I’m almost in love with the process right now. Almost halfway through the novel and I have yet to stall (or resort to throwing a unicorn in the story to save a failed plot or faulty research).

I say “almost” because along with NaNoWriMo I am spending time writing dozens of cover letters to send with tweaked resumes, as well as dozens of proposals for freelance projects. Making more progress on the novel than the day job search is a little discouraging and balances things out in the joy department.

So life becomes an exercise in patience where I can be fertile in creativity but fruitless in efforts to move ahead professionally, at least for the moment.

Of course, I realize that the moment I start working full time, it will take time off the writing because it will be the bulk of my day. At this point, it looks like it may not be until after the holidays that I find a desk of my own.
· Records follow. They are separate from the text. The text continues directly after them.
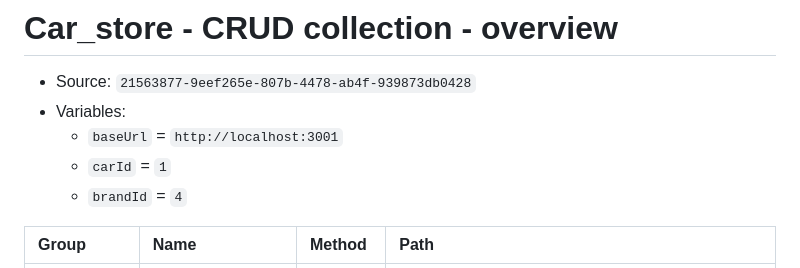
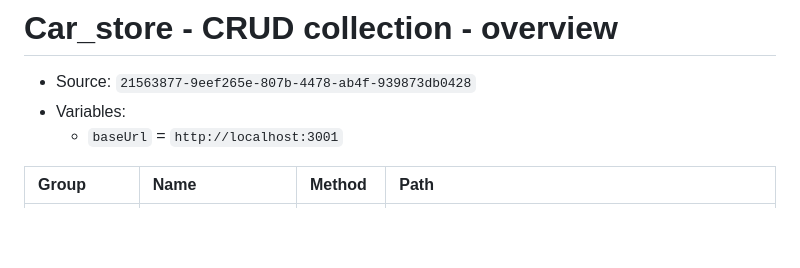
Before and after one commit to Aleksei-Eiskov/portfolio, a Markdown page: docs/car_store_crud_overview.md, the part around the change. GitHub-like rendering; blank space fills up the shorter version.

```diff
--- a/docs/car_store_crud_overview.md
+++ b/docs/car_store_crud_overview.md
@@ -3,8 +3,6 @@
 - Source: `21563877-9eef265e-807b-4478-ab4f-939873db0428`
 - Variables:
   - `baseUrl` = `http://localhost:3001`
-  - `carId` = `1`
-  - `brandId` = `4`
 
 | Group               | Name                           | Method   | Path                                                                 |
 |:--------------------|:-------------------------------|:---------|:---------------------------------------------------------------------|
```
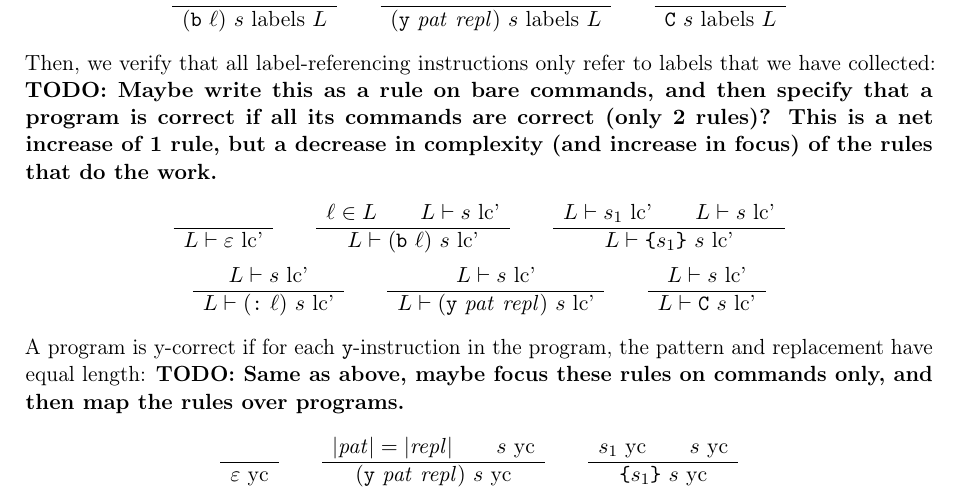
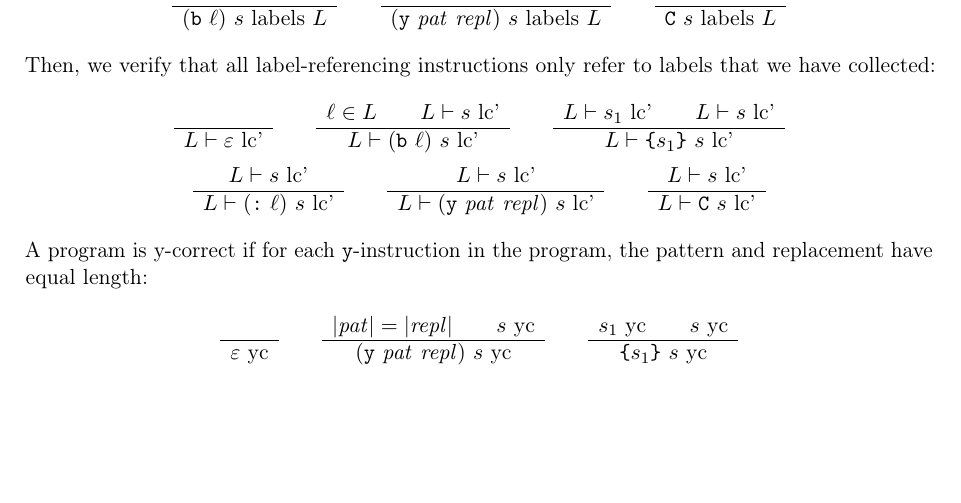
Before and after one commit to Lambdara/infomcpd, a LaTeX document (semantics/static.tex): part of the page, cut so that both start at the same text, the shorter picture padded with empty space. Compiled offline with pdfLaTeX.

Commit message:
Remove 2nd and 3rd TODO in static.tex
I wrote in the TODO's that it would take only 1 or 2 extra rules to
convert them to per-cmd rules mapped over a program, but I didn't
realise that we'd need to specify the mapping for each possible cmd
again, which is a large increase in rules. Therefore, I thought it best
to just leave it as-is.

```diff
--- a/semantics/static.tex
+++ b/semantics/static.tex
@@ -64,7 +64,6 @@ This we do by first collecting all the labels:
 	\RULE{s \J{labels}\ L}{\cmd{C}\ s \J{labels}\ L}
 \end{gather*}
 Then, we verify that all label-referencing instructions only refer to labels that we have collected:
-\textbf{TODO: Maybe write this as a rule on bare commands, and then specify that a program is correct if all its commands are correct (only 2 rules)? This is a net increase of 1 rule, but a decrease in complexity (and increase in focus) of the rules that do the work.}
 \begin{gather*}
 	\RULE{}{L \vdash \epsilon \J{lc'}} \qquad
 	\RULE{\ell \in L \qquad L \vdash s \J{lc'}}{L \vdash (\cmd{b}\ \ell)\ s \J{lc'}} \qquad
@@ -75,7 +74,6 @@ Then, we verify that all label-referencing instructions only refer to labels tha
 	\RULE{L \vdash s \J{lc'}}{L \vdash \cmd{C}\ s \J{lc'}}
 \end{gather*}
 A program is y-correct if for each \cmd{y}-instruction in the program, the pattern and replacement have equal length:
-\textbf{TODO: Same as above, maybe focus these rules on commands only, and then map the rules over programs.}
 \begin{gather*}
 	\RULE{}{\epsilon \J{yc}} \qquad
 	\RULE{|\arg{pat}| = |\arg{repl}| \qquad s \J{yc}}{(\cmd{y}\ \arg{pat}\ \arg{repl})\ s \J{yc}} \qquad
```
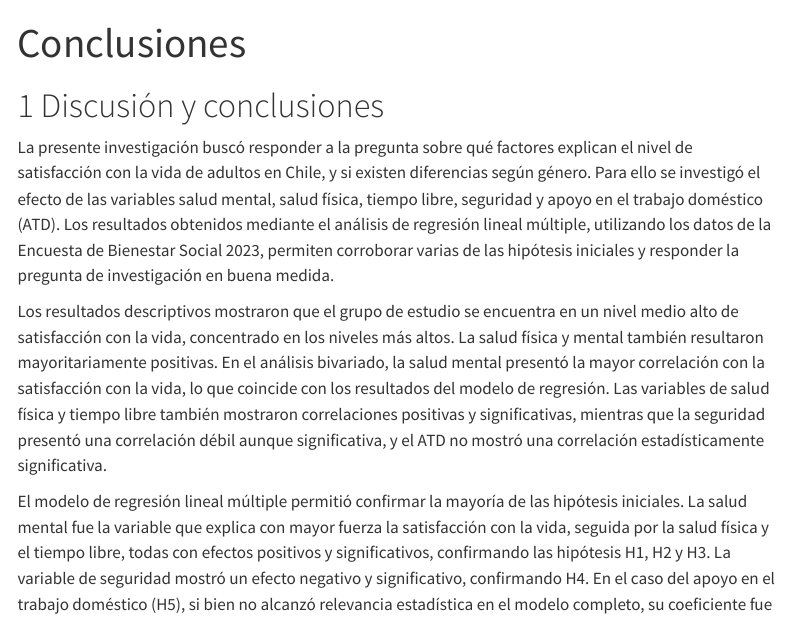
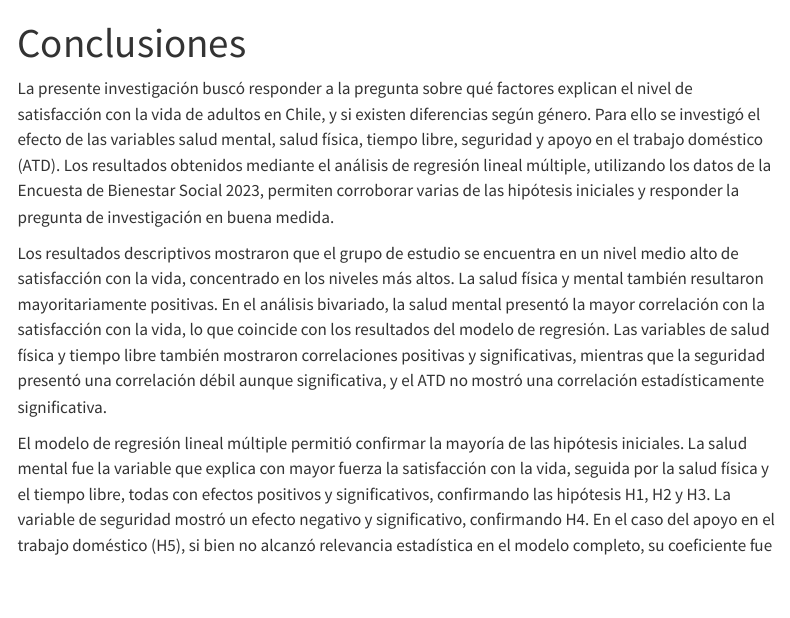
Before and after one commit to nonJaako/Trabajo-Final-CS-Abierta, a Quarto document (06-conclusiones.qmd): the page in a window 1100 px wide, from its top. Rendered offline with R 4.5, knitr and Pandoc in place of Quarto, with nearby package versions; menus at the side of the page are left out.

Commit message:
conclusiones 2

```diff
--- a/06-conclusiones.qmd
+++ b/06-conclusiones.qmd
@@ -1,8 +1,6 @@
 ---
 title: "Conclusiones"
 ---
-
-# Discusión y conclusiones
 
 La presente investigación buscó responder a la pregunta sobre qué factores explican el nivel de satisfacción con la vida de adultos en Chile, y si existen diferencias según género. Para ello se investigó el efecto de las variables salud mental, salud física, tiempo libre, seguridad y apoyo en el trabajo doméstico (ATD). Los resultados obtenidos mediante el análisis de regresión lineal múltiple, utilizando los datos de la Encuesta de Bienestar Social 2023, permiten corroborar varias de las hipótesis iniciales y responder la pregunta de investigación en buena medida.
 
```
Also changed, not shown: docs/assets/styles.scss (added), docs/search.json (added), 29 other files.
What's a little multitasking amongst us girls, right?

That means I need to put more effort into freelancing and I’ve seen many projects cancelled in the last few weeks. It’s brutal! I am getting invited to submit proposals by clients, so it’s not like I am competing with the whole field out there, just the experts. This is excellent and promising, as long as I remain patient.

This is still not a work blog, but the freelancing does involve writing and publishing services.

So, let's review: I have no news, yet, except that I am still in the running because I will not give up. Also, I write, and I love the process.

NaNoWriMo progress: The story has become a side-by-side/alternating tale of the two sisters as they move through life and become stars on their own right – which may not all survive in editing, but is helping me flesh out both characters.

A plot twist suggested itself in dream form last night (yes, I dreamed I was writing). It isn't what I outlined, but I will allow the story to go in that direction because if feels organic to the story as it develops. (Don't you wish life were that easy and malleable some days?)

As long as I remain disciplined and patient, rewards will find me: the words will continue to grace the page, projects will be offered, interviews may start to materialize.

I remain hopeful in all fronts.

Now, what shall I call that unicorn, in case I need one later?